At the end of this story there is the strangest, unexpected twist - and sadly, it is not a happy one.
But The Fault in our Stars, despite its theme of death, brilliantly celebrates life. As Hazel and Gus face the end, they are vital, vivid, in love, and gloriously and intensely happy.
A stunning book.
This is an emotional novel, which unflinchingly tackles the big issues - life, death and love. Yet it handles them with care and whit.
The story of Hazel and Gus is simultaneously heart warming, funny, dazzlingly witty and tragic. Which is a tall order, but John Green pulls it off brilliantly.
Hazel is sixteen and has terminal cancer. A new wonder drug has bought her some time, but she knows she is going to die. It's tough to describe how a young girl feels about that, but Green succeeds in making her super intelligent, with a great sense of humour.
At the beginning, Hazel, who has survived stage four cancer for three years, is unsurprisingly clinically depressed. Encouraged by her doctor and her mother, she goes to a weekly 'Kids-With-Cancer' support group.
There she meets the wonderfully attractive Gus. He is eighteen and a cancer survivor. Unlike Hazel, he is officially in remission.
The two of them arte kindred spirits, sharing the same sharp and irreverent sense of humour. They fall in love.
Gus and Hazel are an immensely charming couple, and as a reader you are deeply drawn to them. They spend a lot of time laughing, and you laugh with them.
Yet, at the same time, you never forget the dark side of their daily lives. How long will Hazel live? What is the meaning of her short life?
The Fault in Our Stars is honest, charming, raw and deeply moving.
WHSmith Bonus Content for The Fault in Our Stars
Other 2013 Spring Book Club Titles
- The Unlikely Pilgrimage Of Harold Fry by Rachel Joyce
- Gone Girl by Gillian Flynn
- Gold by Chris Cleave
- Jasmine Nights by Julia Gregson
- The Dark Winter by David Mark

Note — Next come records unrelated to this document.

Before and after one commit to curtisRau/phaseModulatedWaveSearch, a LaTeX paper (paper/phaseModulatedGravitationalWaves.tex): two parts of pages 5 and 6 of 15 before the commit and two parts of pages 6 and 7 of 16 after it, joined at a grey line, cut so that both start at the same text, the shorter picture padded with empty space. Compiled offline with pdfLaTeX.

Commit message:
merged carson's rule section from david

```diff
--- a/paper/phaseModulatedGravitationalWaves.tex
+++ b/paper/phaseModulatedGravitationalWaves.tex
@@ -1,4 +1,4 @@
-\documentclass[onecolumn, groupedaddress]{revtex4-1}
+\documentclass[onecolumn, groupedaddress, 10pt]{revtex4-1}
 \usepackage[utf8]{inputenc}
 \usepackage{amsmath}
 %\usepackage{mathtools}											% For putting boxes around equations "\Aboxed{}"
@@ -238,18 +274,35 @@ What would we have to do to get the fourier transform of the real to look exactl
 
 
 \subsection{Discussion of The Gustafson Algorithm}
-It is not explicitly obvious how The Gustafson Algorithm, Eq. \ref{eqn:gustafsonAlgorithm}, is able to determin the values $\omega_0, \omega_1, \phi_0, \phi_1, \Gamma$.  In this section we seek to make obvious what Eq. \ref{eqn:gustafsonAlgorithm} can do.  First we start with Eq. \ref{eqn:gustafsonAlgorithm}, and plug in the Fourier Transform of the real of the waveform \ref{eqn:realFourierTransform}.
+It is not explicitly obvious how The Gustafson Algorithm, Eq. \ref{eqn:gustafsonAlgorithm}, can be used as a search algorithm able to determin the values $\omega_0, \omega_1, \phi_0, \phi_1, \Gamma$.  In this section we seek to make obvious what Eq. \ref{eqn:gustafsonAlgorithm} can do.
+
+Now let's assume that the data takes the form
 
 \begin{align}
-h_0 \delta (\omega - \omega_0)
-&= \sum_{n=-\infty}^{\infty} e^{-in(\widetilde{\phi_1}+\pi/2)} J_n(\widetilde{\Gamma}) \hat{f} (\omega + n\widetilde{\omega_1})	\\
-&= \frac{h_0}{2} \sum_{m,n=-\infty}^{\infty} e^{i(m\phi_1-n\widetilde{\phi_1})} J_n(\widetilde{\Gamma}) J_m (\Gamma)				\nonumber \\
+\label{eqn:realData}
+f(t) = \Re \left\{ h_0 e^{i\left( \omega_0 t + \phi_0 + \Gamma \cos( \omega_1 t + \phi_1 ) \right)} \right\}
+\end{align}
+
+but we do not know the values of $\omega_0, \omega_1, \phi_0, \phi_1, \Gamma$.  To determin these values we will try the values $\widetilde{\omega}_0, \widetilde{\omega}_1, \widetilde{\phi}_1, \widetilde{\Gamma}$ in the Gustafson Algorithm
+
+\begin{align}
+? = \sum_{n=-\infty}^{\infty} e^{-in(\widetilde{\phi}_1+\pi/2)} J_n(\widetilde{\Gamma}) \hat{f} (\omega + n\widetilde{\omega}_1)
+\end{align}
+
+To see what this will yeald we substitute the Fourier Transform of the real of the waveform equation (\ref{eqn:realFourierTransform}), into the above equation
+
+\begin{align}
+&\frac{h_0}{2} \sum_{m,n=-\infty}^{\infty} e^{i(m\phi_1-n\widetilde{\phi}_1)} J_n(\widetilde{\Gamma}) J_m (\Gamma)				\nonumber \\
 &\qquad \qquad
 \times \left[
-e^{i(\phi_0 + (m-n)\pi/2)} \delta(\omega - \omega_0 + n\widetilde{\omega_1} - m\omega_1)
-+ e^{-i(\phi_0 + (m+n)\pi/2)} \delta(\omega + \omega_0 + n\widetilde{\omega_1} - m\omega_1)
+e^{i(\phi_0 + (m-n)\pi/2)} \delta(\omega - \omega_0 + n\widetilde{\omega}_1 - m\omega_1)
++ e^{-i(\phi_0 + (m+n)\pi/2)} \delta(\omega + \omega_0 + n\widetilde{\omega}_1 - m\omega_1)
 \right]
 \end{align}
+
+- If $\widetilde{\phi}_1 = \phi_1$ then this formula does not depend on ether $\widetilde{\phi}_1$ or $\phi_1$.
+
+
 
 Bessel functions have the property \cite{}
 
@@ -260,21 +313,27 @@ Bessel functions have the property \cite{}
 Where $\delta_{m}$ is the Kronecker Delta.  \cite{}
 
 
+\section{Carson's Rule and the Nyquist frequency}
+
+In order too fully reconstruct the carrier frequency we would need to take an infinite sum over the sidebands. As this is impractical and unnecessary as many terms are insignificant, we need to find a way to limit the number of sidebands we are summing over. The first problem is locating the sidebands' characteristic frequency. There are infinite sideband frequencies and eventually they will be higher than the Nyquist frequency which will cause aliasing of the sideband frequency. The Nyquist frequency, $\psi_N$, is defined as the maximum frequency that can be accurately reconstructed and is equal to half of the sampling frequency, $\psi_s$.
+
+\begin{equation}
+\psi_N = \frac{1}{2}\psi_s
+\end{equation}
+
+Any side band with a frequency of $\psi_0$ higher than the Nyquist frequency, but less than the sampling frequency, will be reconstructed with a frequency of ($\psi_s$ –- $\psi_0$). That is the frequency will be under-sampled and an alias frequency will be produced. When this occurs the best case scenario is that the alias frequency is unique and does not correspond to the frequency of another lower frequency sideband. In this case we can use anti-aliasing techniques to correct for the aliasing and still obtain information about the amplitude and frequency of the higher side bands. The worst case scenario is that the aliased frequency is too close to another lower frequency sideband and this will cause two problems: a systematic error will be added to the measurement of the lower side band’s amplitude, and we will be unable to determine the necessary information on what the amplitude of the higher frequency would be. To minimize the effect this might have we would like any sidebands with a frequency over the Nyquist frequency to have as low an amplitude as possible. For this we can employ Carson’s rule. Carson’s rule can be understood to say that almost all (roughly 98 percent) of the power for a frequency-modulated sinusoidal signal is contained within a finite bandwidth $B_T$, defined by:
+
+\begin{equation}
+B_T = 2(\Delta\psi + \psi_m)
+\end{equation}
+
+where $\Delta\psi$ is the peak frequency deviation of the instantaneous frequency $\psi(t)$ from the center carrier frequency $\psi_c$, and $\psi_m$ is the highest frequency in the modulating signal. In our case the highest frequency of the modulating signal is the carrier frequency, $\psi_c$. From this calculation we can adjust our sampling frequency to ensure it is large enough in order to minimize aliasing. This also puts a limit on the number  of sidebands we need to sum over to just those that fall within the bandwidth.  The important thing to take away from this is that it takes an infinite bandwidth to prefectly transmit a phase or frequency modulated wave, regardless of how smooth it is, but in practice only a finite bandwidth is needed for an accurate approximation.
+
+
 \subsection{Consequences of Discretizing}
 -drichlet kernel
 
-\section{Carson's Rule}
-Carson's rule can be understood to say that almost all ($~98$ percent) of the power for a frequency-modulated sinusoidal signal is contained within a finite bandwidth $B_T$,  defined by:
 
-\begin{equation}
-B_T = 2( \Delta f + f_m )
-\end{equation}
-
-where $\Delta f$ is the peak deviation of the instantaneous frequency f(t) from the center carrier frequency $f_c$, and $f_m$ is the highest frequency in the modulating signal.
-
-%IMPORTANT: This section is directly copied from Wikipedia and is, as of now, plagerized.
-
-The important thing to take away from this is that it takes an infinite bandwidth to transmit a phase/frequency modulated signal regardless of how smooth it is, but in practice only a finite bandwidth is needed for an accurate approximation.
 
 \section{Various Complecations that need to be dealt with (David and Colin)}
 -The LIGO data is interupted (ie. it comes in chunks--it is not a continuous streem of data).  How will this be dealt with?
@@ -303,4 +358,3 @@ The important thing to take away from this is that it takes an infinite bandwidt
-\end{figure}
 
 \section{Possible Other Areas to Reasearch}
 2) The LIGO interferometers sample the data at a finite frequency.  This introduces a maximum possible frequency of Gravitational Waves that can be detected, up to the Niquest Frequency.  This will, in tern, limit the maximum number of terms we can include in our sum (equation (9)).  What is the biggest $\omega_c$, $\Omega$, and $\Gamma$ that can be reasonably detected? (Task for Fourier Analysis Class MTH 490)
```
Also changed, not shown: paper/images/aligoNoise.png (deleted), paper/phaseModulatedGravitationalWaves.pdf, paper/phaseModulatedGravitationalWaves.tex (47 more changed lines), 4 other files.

- The Good Father by Noah Hawley
- The Fever Tree by Jennifer McVeigh
- The Land of Decoration by Grace McCleen
- After the Fall by Charity Norman